We already have some possible prognostications available. Wearable Tech being one (e.g., Google Glass and Apple Watch), and gesture-based technology being another. And given that the Big G and the Big A are researching, investing in, and developing both, it's not a stretch to conclude that we will see both emerging alongside conventional keyboard & mouse interaction soon.

Other technologies that will likely influence HMI refinement: Natural Language recognition (speech) and immersive Virtual Reality (VR).

Monday, June 29, 2015

Meshed up

Here's an interesting article about the development of low-power wide area networks for monitoring water conservation and facilitating irrigation management. I just hope they don't directly feed it back to the grid controllers, since if someone or something hacks it, it could literally unleash a flood - not to mention wasting valuable water on a grand scale.

Net fragged!

I've invented a new term, "Net fragged".

There's a site for this, and a site for that. And now, there's a site for that, too! I can't even remember where I bookmarked that site I was doing something on last month?! Sheesh. Net fragged!
You heard it here, first :-)

Tuesday, March 24, 2015

New Programming Paradigms

Functional Programming and Reactive Programming are new paradigms that are taking the software community by storm. The use of functional programming languages such as Scala have moved well beyond "research only" circles within the academic community to growing adoption for special tasks in industry.  Functional programming techniques and languages are sort of like "a new wave" following Object Oriented Programming (although the two paradigms are complementary, not competitive).
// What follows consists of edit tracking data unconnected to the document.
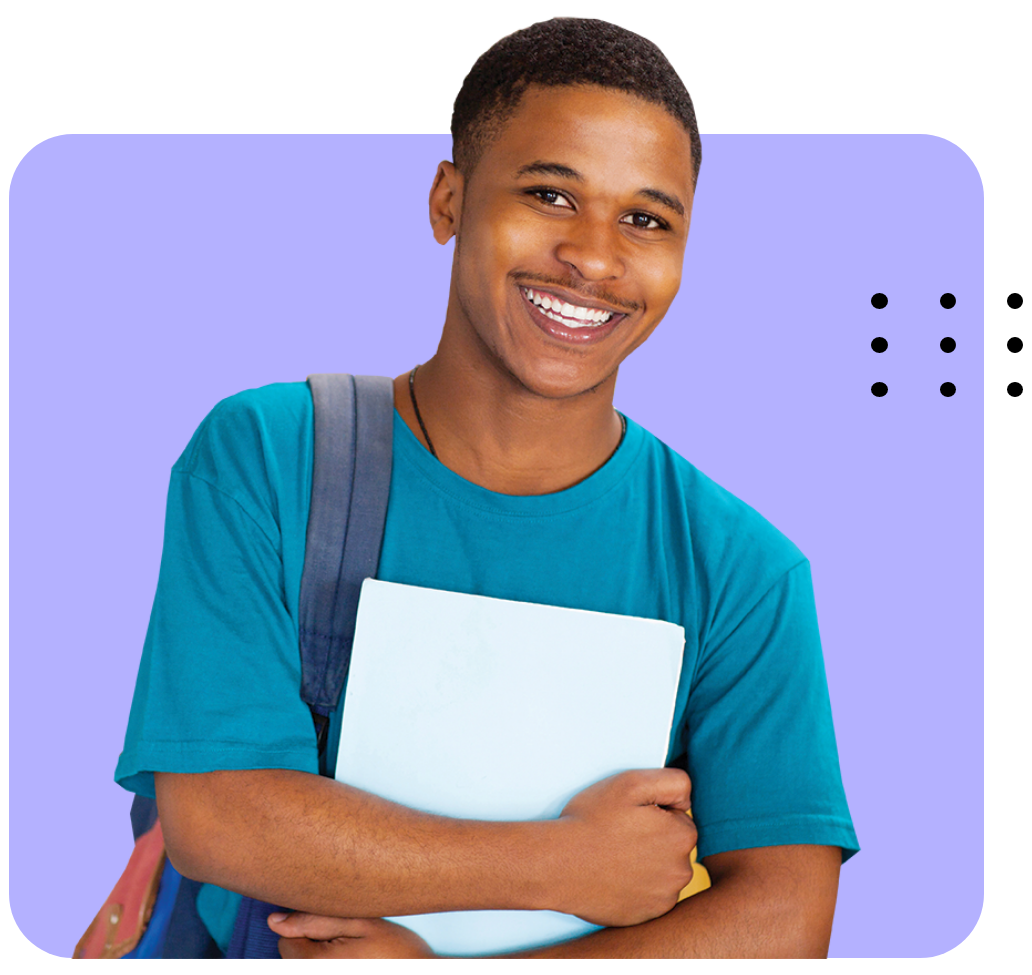
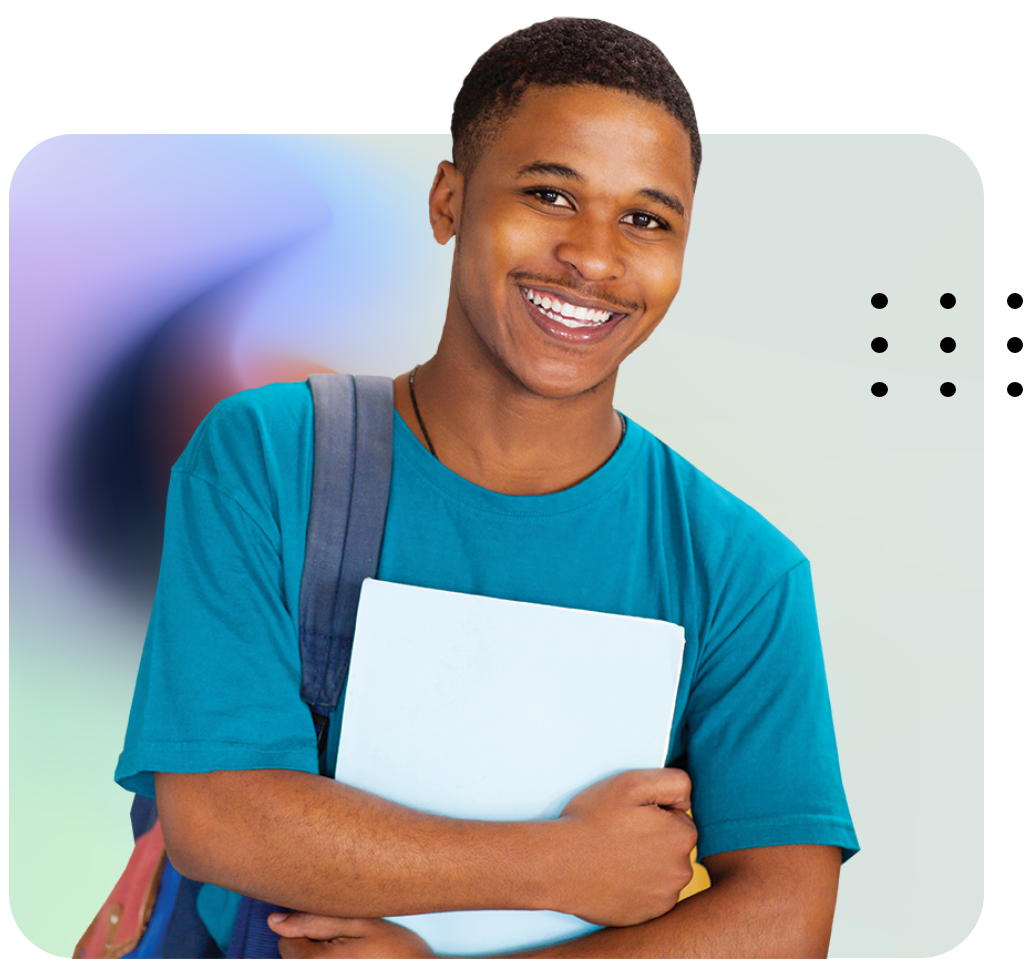
Props

diff --git a/src/TrendingCourses.js b/src/TrendingCourses.js
@@ -1,47 +1,25 @@
 import React from 'react';
 import './App.css';
+import CourseCard from './CourseCard';
 import editImage from './video-editing.jpg';
-
-
+import anotherImage from './outerspace.png'; // Let's say you have another image for demonstration purposes.
 
 const TrendingCourses = () => {
   return (
-    <div class="trending-section" style={{textAlign: 'center', borderRadius:20, paddingTop: 60, paddingLeft: 60, paddingRight: 60, paddingBottom: 60}}>
-        <h1 className="header" style={{textAlign: 'center',paddingBottom: 20, fontWeight:'600', fontSize: '18px', color:'#635bff' }}  >TRENDING</h1>
+    <div className="trending-section" style={{ textAlign: 'center', borderRadius: 20, padding: 60 }}>
+      <h1 className="header" style={{ textAlign: 'center', paddingBottom: 20, fontWeight: '600', fontSize: '18px', color: '#635bff' }}>TRENDING</h1>
+      
       <div className="header-container">
-        <h1 className="header" style={{paddingBottom: 20, paddingLeft: 100, paddingRight: 100, textAlign: 'center', fontWeight:'600', fontSize: '40px', color: 'black'}}  >Meet the crew of people who create with passion and love for modern trends.</h1>
+        <h1 className="header" style={{ paddingBottom: 20, paddingLeft: 100, paddingRight: 100, textAlign: 'center', fontWeight: '600', fontSize: '40px', color: 'black' }}>Meet the crew of people who create with passion and love for modern trends.</h1>
       </div>
 
       <div className="card-container-trending">
-        <div className="card">
-        <img class="course-img" src={editImage}></img>
-        <div style={{padding: '20px', textAlign: 'left'}}>
-        <h4 style={{fontSize: 30, fontWeight:600, margin:0, paddingBottom:30}}>Product Design</h4>
-
-        <h5 style={{paddingTop: '10px', paddingBottom: '20px', fontWeight:600, color:'#635bff', margin:0, fontSize:20 }}>Text here →</h5>
-
-        </div>
-        </div>
-        <div className="card">
-        <img class="course-img" src={editImage}></img>
-        <div style={{padding: '20px', textAlign: 'left'}}>
-        <h4 style={{fontWeight:600, margin:0, paddingBottom:30}}>Computer Science</h4>
-        
-        <h5 style={{paddingTop: '10px', paddingBottom: '20px', fontWeight:600, color:'#635bff', margin:0, fontSize:20 }}>Text here →</h5>
-
-        </div>
-        </div>
-        <div className="card">
-        <img class="course-img" src={editImage}></img>
-        <div style={{padding: '20px', textAlign: 'left'}}>
-        <h4 style={{fontWeight:600, margin:0, paddingBottom:30}}>Product Design</h4>
-        
-        <h5 style={{paddingTop: '10px', paddingBottom: '20px', fontWeight:600, color:'#635bff', margin:0, fontSize:20 }}>Text here →</h5>
-
-        </div>
-        </div>
+        <CourseCard title="Product Design" description="Text here" image={editImage} />
+        <CourseCard title="Computer Science" description="Text here" image={anotherImage} />
+        <CourseCard title="Product Design" description="Text here" image={editImage} />
       </div>
-      <button className="button-big-s" style={{marginTop: 50}}>View More Courses →</button>
+
+      <button className="button-big-s" style={{ marginTop: 50 }}>View More Courses →</button>
     </div>
   );
 };

diff --git a/src/Header.js b/src/Header.js
@@ -1,24 +1,28 @@
 import React from 'react';
 import './App.css';
+import Button from './Button';
+import Cards from './Cards';
 
 function ContentComponent() {
     return (
         <div className="content-container">
             <div className="text-button-container">
-            <button className="button-f" style={{border: 2, color: 'black'}}>Button 2</button>
-                <h1 style={{marginBottom:0, fontSize:60}}>Comprehensive <span style={{color: 'rgb(99, 91, 255)'}}>Online Platform</span> For Learning</h1>
-                <p class="body" style={{color:'#425466', marginTop:30, marginBottom: 30, fontSize:18, lineHeight: 1.5}}>Lorem Ipsum is simply dummy text of the printing and typesetting industry. Lorem Ipsum is simply dummy text of the printing and typesetting industry.</p>
-                <button className="button-big" style={{marginRight: 20}}>Button 2</button>
-                <button className="button-big-s">Button 2</button>
-                <div className="button-container">
-                </div>
+                <h1 className="header">BENIFITS</h1>
+                <h1>Comprehensive <span>Online Platform</span> For Learning</h1>
+                <p className="body">Lorem Ipsum is simply dummy text...</p>
+                <Button variant="big" text="Button 1" link="/path1" />
+                <Button variant="big-s" text="Button 2" link="/path2" />
             </div>
+            
             <div className="card-container">
-                <div style={{backgroundColor: 'rgb(99, 91, 255)'}} className="card1"><div class="button">Card 1</div>
-                <h2 style={{fontWeight: '600', paddingTop: 30, color:'white'}}>30k Students</h2>
-                </div>
-                <div style={{backgroundColor: 'black', color: 'white'}} className="card2"><div class="button2">Card 2</div>
-                <h2 style={{fontWeight: '600', paddingTop: 30}}>120+ Courses</h2></div>
+                <Cards bgColor="rgb(99, 91, 255)" textColor="white" fontSize={"20px"}>
+                    <div className="button">Card 1</div>
+                    <h2>30k Students</h2>
+                </Cards>
+                <Cards bgColor="black" textColor="white" fontSize={"20px"}>
+                    <div className="button2">Card 2</div>
+                    <h2>120+ Courses</h2>
+                </Cards>
             </div>
         </div>
     );

diff --git a/src/App.css b/src/App.css
@@ -1,10 +1,13 @@
 @import url('https://fonts.cdnfonts.com/css/sf-pro-display');
 
+@import url('https://fonts.googleapis.com/css2?family=Manrope:wght@200;300;400;500;600;700;800&family=Plus+Jakarta+Sans:ital,wght@0,400;0,500;0,600;0,700;1,400&display=swap');
+
 body {
   margin: auto;
   max-width: 1200px;
   background-color:white;
-  font-family: 'SF Pro Display', sans-serif;
+  font-family: 'Manrope', sans-serif;
+font-family: 'Plus Jakarta Sans', sans-serif;
   /*font-family: 'Plus Jakarta Sans', sans-serif;*/                                               
   color: black;
 }
@@ -299,6 +302,24 @@ body {
   color: #635bff;
 }
 
+.button-big-b {
+  padding: 15px;
+  border: 2px solid #000000;
+  background-color: #000000;
+  color: white;
+  font-size: 16px;
+  font-family: 'SF Pro Display', sans-serif;  
+  border-radius: 10px;
+  font-weight: 600;
+  transition: background-color 0.3s ease, color 0.3s ease; /* Soft transition */
+}
+
+.button-big-b:hover {
+  color: #ffffff;
+  border: 2px solid #ffffff;
+  background-color: #ffffff00;
+}
+
 
 .button-f:hover {
   background-color: black; /* Change to whatever color you want on hover */
@@ -336,7 +357,10 @@ body {
 }
 
 .header {
-  margin: 0;
+  text-Align: 'left';
+  font-Weight: '900';
+  font-Size: '15px';
+  color: '#635bff';
 }
 
 .view-more-button {
@@ -361,8 +385,24 @@ body {
 }
 
 .body {
-  margin-right: 200px;
+  font-Weight: 600;
+  color: '#425466';
+  margin-Top: 30;
+  margin-Bottom: 30;
+  font-Size: 15;
+  line-Height: 1.5;
 }
+
+.section {
+  margin-top: 60px;
+  margin-bottom: 80px;
+}
+
+.divider {
+  border-Top: '0.5px solid #D3D3D3';
+  margin-Bottom: '20px';
+}
+
 
 .card {
   border: 5px solid white;
@@ -394,6 +434,23 @@ body {
   text-align: center;
   padding: 10px;
 }
+
+.footer-container {
+  background-color: #f9f9f9;
+  padding: 20px;
+  border-radius: 30px;
+  display: flex;
+  justify-content: space-between;
+}
+
+.footer-section {
+  flex: 1; /* Divides the space equally among the three sections */
+  padding: 10px;
+  text-align: center;
+}
+
+/* Add any other specific styles for individual sections if needed */
+
 
 
 

diff --git a/src/App.js b/src/App.js
@@ -1,37 +1,37 @@
-import logo from './logo.svg';
+import React from 'react';
 import './App.css';
 import Home from './Home';
 import ContentComponent from './Header';
 import CourseCategories from './Filter';
 import TrendingCourses from './TrendingCourses';
 import Benfits from './Benifits';
-import Benifits from './Benifits';
 import TextNearTop from './Card';
 import CourseImage from './CourseImage';
+import Footer from './Footer';
+import Pros from './Pros';
 
+function Section({ children }) {
+  return (
+    <div className="section">
+      {children}
+    </div>
+  );
+}
 
 function App() {
   return (
     <div className="App">
-      <Home/>
-      <div style={{marginBottom: 60}}>
-      <ContentComponent/>
-      </div>
-      <TextNearTop />
-      <div style={{marginTop: 60, marginBottom: 80}}>
-      <CourseCategories/>
-      </div>
-      <div style={{marginBottom: 65}}>
-      <TrendingCourses/>
-      </div>
-      <div style={{marginTop: 60}}>
-       <CourseImage/>
-      </div>
-
-      <div style={{marginTop: 60}}>
-
+      <Section><Home/></Section>
+      <Section><ContentComponent/></Section>
+      <Section><TextNearTop /></Section>
       
-      </div>
+      <hr className="divider" />
+      
+      <Section><Pros/></Section>
+      <Section><CourseCategories/></Section>
+      <Section><TrendingCourses/></Section>
+      <Section><CourseImage/></Section>
+      <Section><Footer/></Section>
     </div>
   );
 }

diff --git a/src/Pros.js b/src/Pros.js
@@ -1,7 +1,7 @@
 import React from 'react';
-import backgroundImage from './woman-happy.png';
+import backgroundImage from './collage.png';
 
-const TextNearTop = () => {
+const Pros = () => {
     return (
         <div style={{ 
             
@@ -12,6 +12,13 @@ const TextNearTop = () => {
             backgroundColor: 'white', 
             textAlign: 'left'
         }}>
+
+<div className="column-one" style={{marginLeft: 320, marginRight: 320}}>
+                    <h1 className="header" style={{textAlign: 'center', paddingBottom: 20, fontWeight:'900', fontSize: '15px', color:'#635bff' }}  >BENIFITS</h1>
+                    <h1 className="header" style={{textAlign: 'center',fontWeight:'900', fontSize: '32px'}}  >The currently involved users who are creating the application.</h1>
+                    <p style={{ textAlign: 'center', color:'#425466', fontWeight: 600, marginTop:30, marginBottom: 30, fontSize:15, lineHeight: 1.5}}>Lorem Ipsum is simply dummy text of the printing and typesetting industry. Lorem Ipsum is simply dummy text of the printing</p>
+                </div>
+
             <div className="two-sections" style={{display:'flex', alignItems: 'center', justifyContent:'space-between', justifyContent: 'space-around'}}>
                 
 
@@ -30,4 +37,4 @@ const TextNearTop = () => {
     );
 }
 
-export default TextNearTop;
+export default Pros;

diff --git a/src/Filter.js b/src/Filter.js
@@ -6,8 +6,8 @@ const CourseCategories = () => {
     <>
     <div class="filter-wrapper" style={{backgroundColor: 'white', borderRadius:50 }}>
     <h1 className="header" style={{paddingBottom: 20, fontWeight:'600', fontSize: '18px', color:'#635bff' }}  >• Benifits</h1>
-      <h1 className="header" style={{fontWeight:'600', fontSize: '50px'}}>Courses Categories</h1>
-      <p class="body" style={{color:'#425466', marginTop:30, marginBottom: 30, fontSize:18, lineHeight: 1.5}}>Lorem Ipsum is simply dummy text of the printing and typesetting industry. Lorem Ipsum is simply dummy text of the printing and typesetting industry.</p>
+      <h1 className="header" style={{fontWeight:'900', fontSize: '50px'}}>Courses Categories</h1>
+      <p class="body" style={{fontWeight: 600, color:'#425466', marginTop:30, marginBottom: 30, fontSize:15, lineHeight: 1.5}}>Lorem Ipsum is simply dummy text of the printing and typesetting industry. Lorem Ipsum is simply dummy text of the printing and typesetting industry.</p>
       <hr className="line" />
       <div className="button-container-filter">
         <button style={{marginRight: 20}} className="button-big">Category 1</button>

diff --git a/src/CourseImage.js b/src/CourseImage.js
@@ -21,6 +21,7 @@ const CourseImage = () => {
                 <div className="column-one">
                     <h1 className="header" style={{paddingBottom: 20, fontWeight:'600', fontSize: '18px', color:'white' }}  >• Benifits</h1>
                     <h1 className="body" style={{color: 'white', fontWeight:'800', fontSize: '50px'}}>Software with future design technology introductions and experience.</h1>
+                    <button className="button-big-b">Button 2</button>
                 </div>
 
                 <div className="column-two" style={{justifyContent:'flex-end', display: 'flex'}}>

diff --git a/src/Footer.js b/src/Footer.js
@@ -1,0 +1,23 @@
+import React from 'react';
+import './App';
+
+const Footer = () => {
+  return (
+    <div className="footer-container">
+      <div className="footer-section">
+        <p>A modern approach to the user interface</p>
+        {/* Add more content as needed */}
+      </div>
+      <div className="footer-section">
+        <p>Section 2 content</p>
+        {/* Add more content as needed */}
+      </div>
+      <div className="footer-section">
+        <p>Section 3 content</p>
+        {/* Add more content as needed */}
+      </div>
+    </div>
+  );
+};
+
+export default Footer;

diff --git a/src/CourseCard.js b/src/CourseCard.js
@@ -1,0 +1,16 @@
+// CourseCard.js
+import React from 'react';
+
+const CourseCard = ({ title, description, image }) => {
+  return (
+    <div className="card">
+      <img className="course-img" src={image} alt={title} />
+      <div style={{ padding: '20px', textAlign: 'left' }}>
+        <h4 style={{ fontSize: 30, fontWeight: 600, margin: 0, paddingBottom: 30 }}>{title}</h4>
+        <h5 style={{ paddingTop: '10px', paddingBottom: '20px', fontWeight: 600, color: '#635bff', margin: 0, fontSize: 20 }}>{description} →</h5>
+      </div>
+    </div>
+  );
+};
+
+export default CourseCard;

diff --git a/src/Button.js b/src/Button.js
@@ -1,0 +1,21 @@
+// Button.js
+import React from 'react';
+import './App.css';
+
+function Button({ text, variant, link, style }) {
+    let className = 'button';
+
+    if (variant === 'big') {
+        className = 'button-big';
+    } else if (variant === 'big-s') {
+        className = 'button-big-s';
+    }
+
+    return (
+        <a href={link} className={className} style={style}>
+            {text}
+        </a>
+    );
+}
+
+export default Button;

diff --git a/src/Cards.js b/src/Cards.js
@@ -1,0 +1,11 @@
+import React from 'react';
+
+function Card({ bgColor, textColor, fontSize, children }) {
+    return (
+        <div style={{ backgroundColor: bgColor, color: textColor, fontSize: fontSize }} className="card">
+            {children}
+        </div>
+    );
+}
+
+export default Card;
Friday, March 6, 2015

Use rsync on Linux/Mac to move data fast

Here's how to use rsync(1) on a Mac or Linux to move data fast:

rsync –achv[n] {local-dir} {remote-hostname}:{remote-dir}

This will sync the contents of {local-dir} to remote-hostname, {remote-dir}. If you supply the –n option (noted in the square brackets above), it will do a *dry-run only* showing you what will be done – but not yet doing it (very handy to confirm you will be copying the desired stuff to the desired remote location first).

Works for git clones, and any other directories, too. If you want to delete files that exist on {remote-dir} but not {local-dir}, add the delete-after parameter (with two leading dashes), like this:

rsync –achv[n] —delete-after {local-dir} {remote-hostname}:{remote-dir}

Transfers are generally done over ssh, so you’ll have to supply your password when prompted for it.

Rsync can pull as well as push, meaning you can reverse the positions of {local-dir} and {remote-hostname}:{remote-dir}, too. You can even use it to copy files to a different location on the local host if desired, too. Plus it’s very efficient at moving data quickly :-)

Wednesday, March 4, 2015

Sunday, December 14, 2014